_Your goal_
Each line of the listing that contains the word "elements" is to be copied.
┄┄┄┄┄┄┄┄┄┄┄┄┄┄┄┄┄┄┄┄
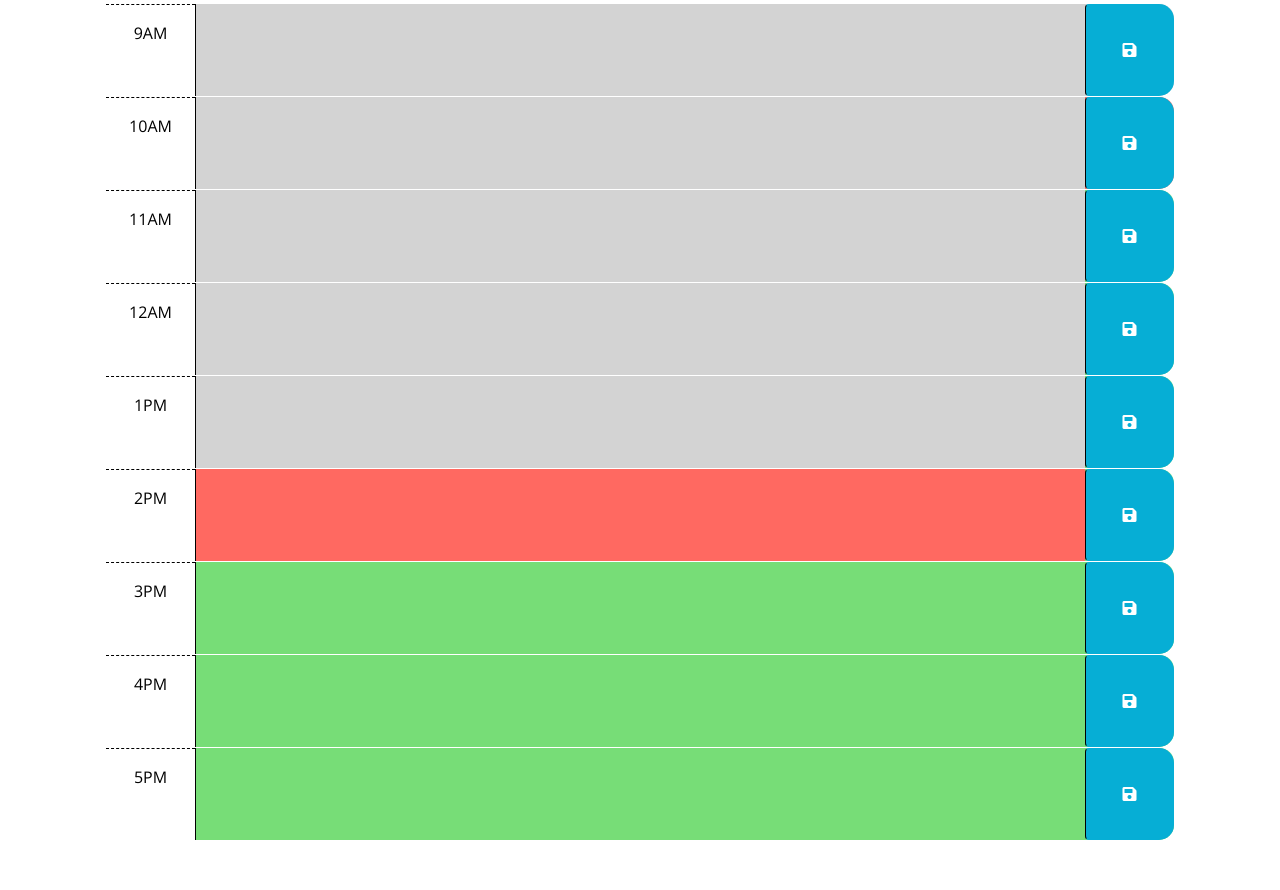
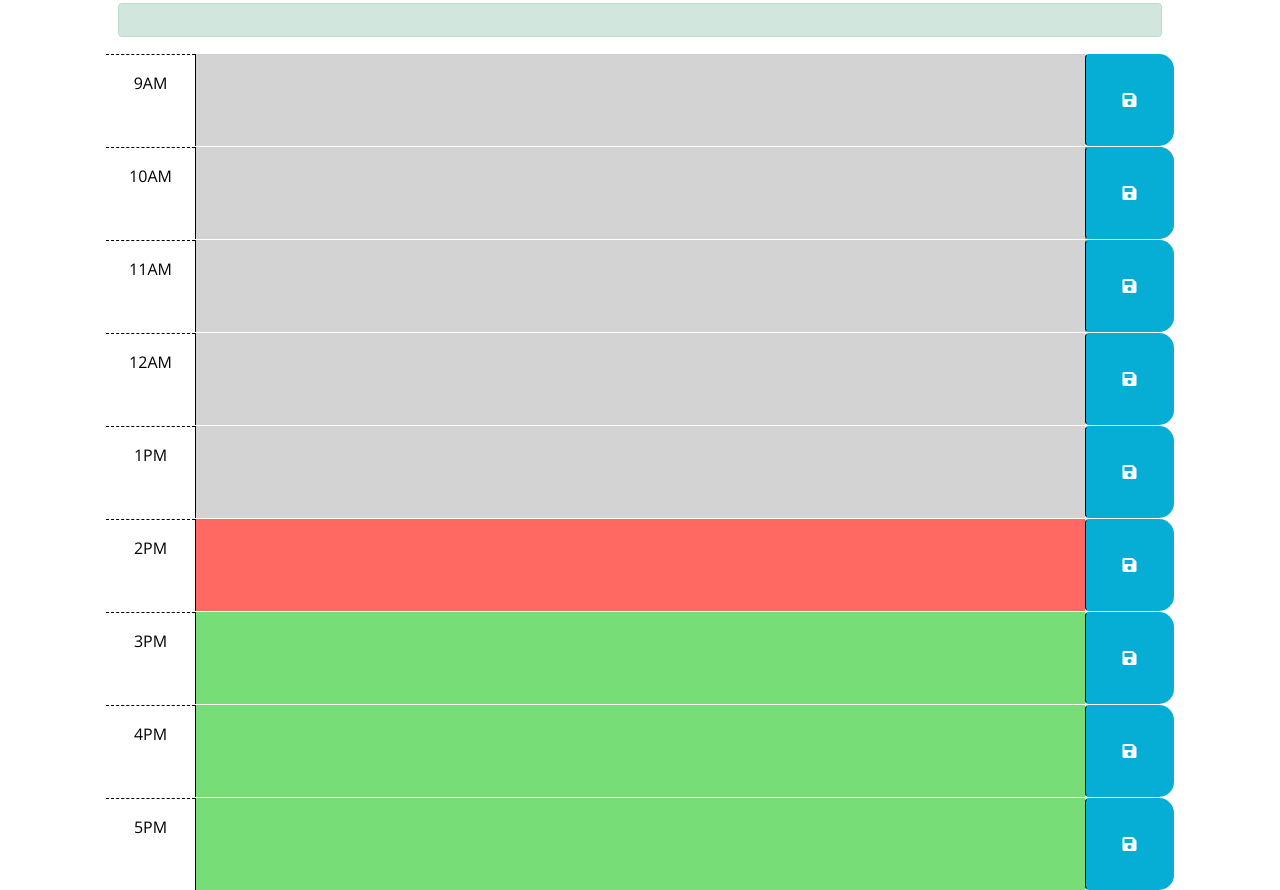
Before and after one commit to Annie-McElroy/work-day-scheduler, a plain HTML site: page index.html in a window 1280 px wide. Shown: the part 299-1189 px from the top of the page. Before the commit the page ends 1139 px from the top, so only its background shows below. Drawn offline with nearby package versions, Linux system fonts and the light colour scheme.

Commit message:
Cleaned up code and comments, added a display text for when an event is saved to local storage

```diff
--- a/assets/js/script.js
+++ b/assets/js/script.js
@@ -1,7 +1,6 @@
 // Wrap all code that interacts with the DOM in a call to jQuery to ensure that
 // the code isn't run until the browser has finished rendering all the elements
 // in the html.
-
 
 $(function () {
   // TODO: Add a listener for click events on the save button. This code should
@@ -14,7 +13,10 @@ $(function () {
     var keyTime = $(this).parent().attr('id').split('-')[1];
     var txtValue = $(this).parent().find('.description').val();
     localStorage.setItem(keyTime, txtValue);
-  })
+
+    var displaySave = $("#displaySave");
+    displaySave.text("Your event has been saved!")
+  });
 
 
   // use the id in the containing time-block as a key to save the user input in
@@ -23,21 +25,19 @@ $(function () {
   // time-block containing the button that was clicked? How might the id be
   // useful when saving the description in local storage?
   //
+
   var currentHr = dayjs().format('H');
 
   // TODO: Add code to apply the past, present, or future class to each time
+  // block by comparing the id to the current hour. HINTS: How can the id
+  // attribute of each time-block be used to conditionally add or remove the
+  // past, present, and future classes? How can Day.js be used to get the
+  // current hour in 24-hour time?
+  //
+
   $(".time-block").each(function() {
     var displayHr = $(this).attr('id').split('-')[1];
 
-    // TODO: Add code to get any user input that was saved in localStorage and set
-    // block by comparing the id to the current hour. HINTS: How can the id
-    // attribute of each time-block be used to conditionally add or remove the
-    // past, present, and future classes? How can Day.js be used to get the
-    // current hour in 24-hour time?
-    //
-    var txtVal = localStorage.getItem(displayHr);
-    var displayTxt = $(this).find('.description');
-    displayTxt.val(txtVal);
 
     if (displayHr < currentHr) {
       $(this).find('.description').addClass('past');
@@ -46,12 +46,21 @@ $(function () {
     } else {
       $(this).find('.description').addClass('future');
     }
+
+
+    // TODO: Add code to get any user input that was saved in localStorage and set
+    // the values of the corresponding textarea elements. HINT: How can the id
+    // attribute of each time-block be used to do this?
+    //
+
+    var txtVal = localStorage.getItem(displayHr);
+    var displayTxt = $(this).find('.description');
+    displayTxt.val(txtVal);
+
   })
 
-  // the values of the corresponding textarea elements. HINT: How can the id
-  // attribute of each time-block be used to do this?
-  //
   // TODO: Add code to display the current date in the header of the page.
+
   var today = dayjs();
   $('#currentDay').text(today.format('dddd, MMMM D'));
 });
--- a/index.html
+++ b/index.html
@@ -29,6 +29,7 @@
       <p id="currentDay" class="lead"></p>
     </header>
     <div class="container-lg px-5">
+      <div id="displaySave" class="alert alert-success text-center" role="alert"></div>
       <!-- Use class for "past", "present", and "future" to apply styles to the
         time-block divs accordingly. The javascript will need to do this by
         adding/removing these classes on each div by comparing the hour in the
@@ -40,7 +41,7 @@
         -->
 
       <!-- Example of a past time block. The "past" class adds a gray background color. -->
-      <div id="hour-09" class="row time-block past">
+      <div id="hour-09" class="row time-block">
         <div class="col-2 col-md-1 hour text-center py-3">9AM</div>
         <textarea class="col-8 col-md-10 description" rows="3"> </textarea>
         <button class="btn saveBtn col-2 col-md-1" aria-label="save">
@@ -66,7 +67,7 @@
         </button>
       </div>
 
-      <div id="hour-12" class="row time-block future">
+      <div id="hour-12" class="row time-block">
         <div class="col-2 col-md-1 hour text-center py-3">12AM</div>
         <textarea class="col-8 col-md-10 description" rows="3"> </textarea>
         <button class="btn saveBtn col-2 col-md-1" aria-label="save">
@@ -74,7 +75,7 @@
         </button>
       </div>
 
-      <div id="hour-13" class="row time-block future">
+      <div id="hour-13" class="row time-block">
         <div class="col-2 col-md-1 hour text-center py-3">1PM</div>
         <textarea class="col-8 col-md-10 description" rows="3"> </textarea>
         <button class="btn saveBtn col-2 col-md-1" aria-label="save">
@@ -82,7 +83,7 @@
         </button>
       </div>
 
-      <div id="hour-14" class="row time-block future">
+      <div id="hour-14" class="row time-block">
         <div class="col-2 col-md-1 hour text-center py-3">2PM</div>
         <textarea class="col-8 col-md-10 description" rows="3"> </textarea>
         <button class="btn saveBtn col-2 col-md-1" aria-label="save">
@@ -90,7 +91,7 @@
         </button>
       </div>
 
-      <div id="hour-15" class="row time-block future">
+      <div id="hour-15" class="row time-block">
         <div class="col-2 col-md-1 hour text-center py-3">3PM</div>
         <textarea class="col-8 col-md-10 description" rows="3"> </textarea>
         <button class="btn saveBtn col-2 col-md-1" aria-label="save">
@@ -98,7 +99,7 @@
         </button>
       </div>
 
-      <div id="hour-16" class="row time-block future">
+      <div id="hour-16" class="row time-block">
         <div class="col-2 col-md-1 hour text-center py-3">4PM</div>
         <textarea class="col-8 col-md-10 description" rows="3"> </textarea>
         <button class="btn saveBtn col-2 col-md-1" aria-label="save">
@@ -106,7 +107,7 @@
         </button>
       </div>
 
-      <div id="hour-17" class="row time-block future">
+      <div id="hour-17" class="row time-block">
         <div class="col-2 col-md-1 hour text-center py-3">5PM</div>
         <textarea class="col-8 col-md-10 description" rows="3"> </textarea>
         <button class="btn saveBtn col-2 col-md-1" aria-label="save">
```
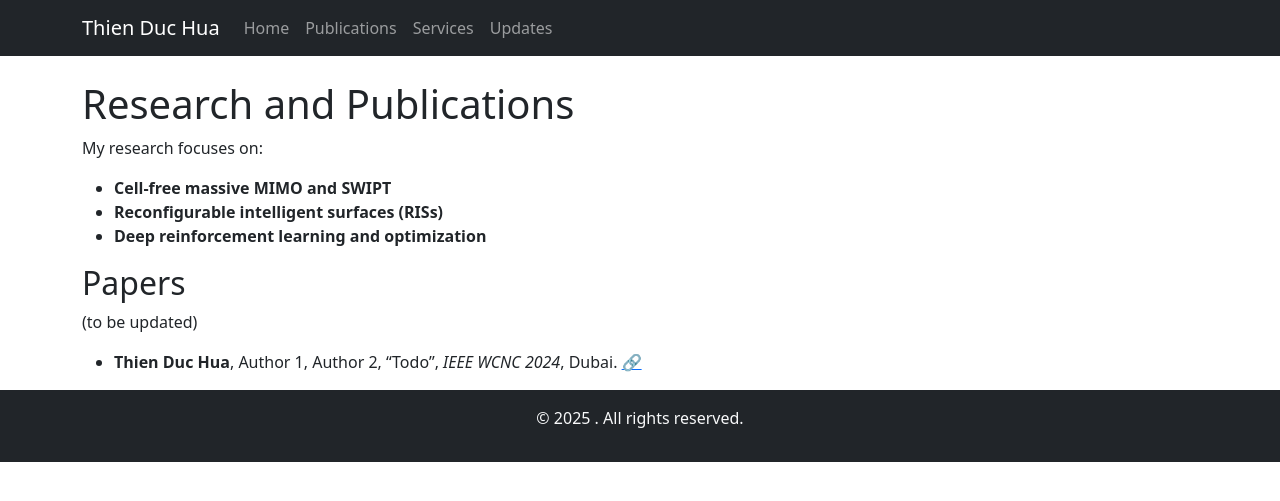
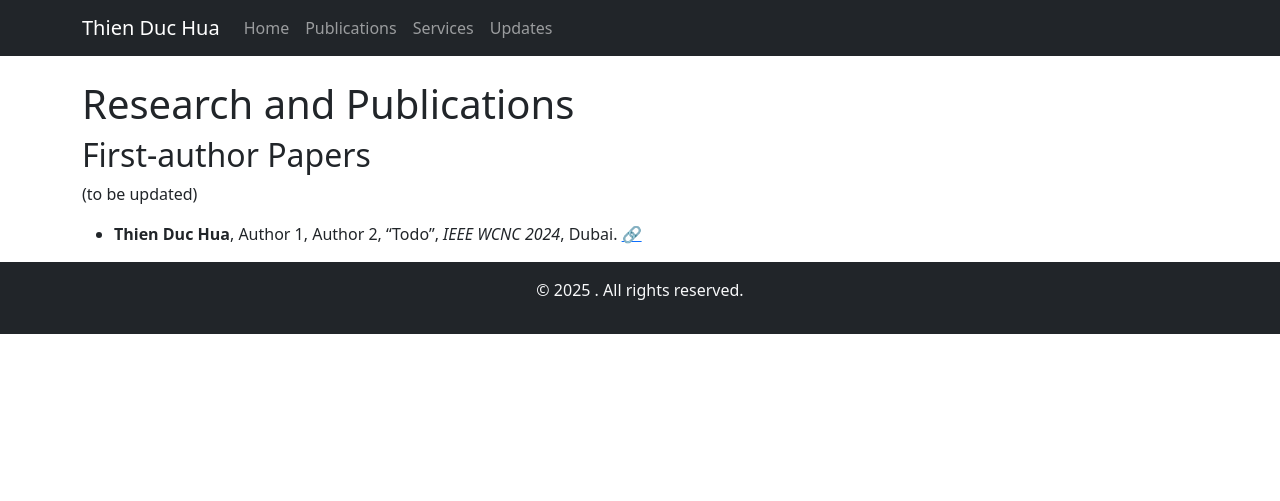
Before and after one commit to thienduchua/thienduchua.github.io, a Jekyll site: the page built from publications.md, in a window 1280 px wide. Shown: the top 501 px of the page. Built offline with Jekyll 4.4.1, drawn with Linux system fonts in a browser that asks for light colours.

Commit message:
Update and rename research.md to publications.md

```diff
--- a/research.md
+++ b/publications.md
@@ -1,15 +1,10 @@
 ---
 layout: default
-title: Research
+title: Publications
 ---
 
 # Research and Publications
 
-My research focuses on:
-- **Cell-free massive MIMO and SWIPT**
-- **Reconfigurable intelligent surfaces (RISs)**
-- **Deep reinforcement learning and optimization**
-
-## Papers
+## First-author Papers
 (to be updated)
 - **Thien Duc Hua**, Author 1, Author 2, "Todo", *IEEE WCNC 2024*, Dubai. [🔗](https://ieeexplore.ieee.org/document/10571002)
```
┄┄┄┄┄┄┄┄┄┄┄┄┄┄┄┄┄┄┄┄
_Solution to the problem_
 // the code isn't run until the browser has finished rendering all the elements
+    // the values of the corresponding textarea elements. HINT: How can the id
-  // the values of the corresponding textarea elements. HINT: How can the id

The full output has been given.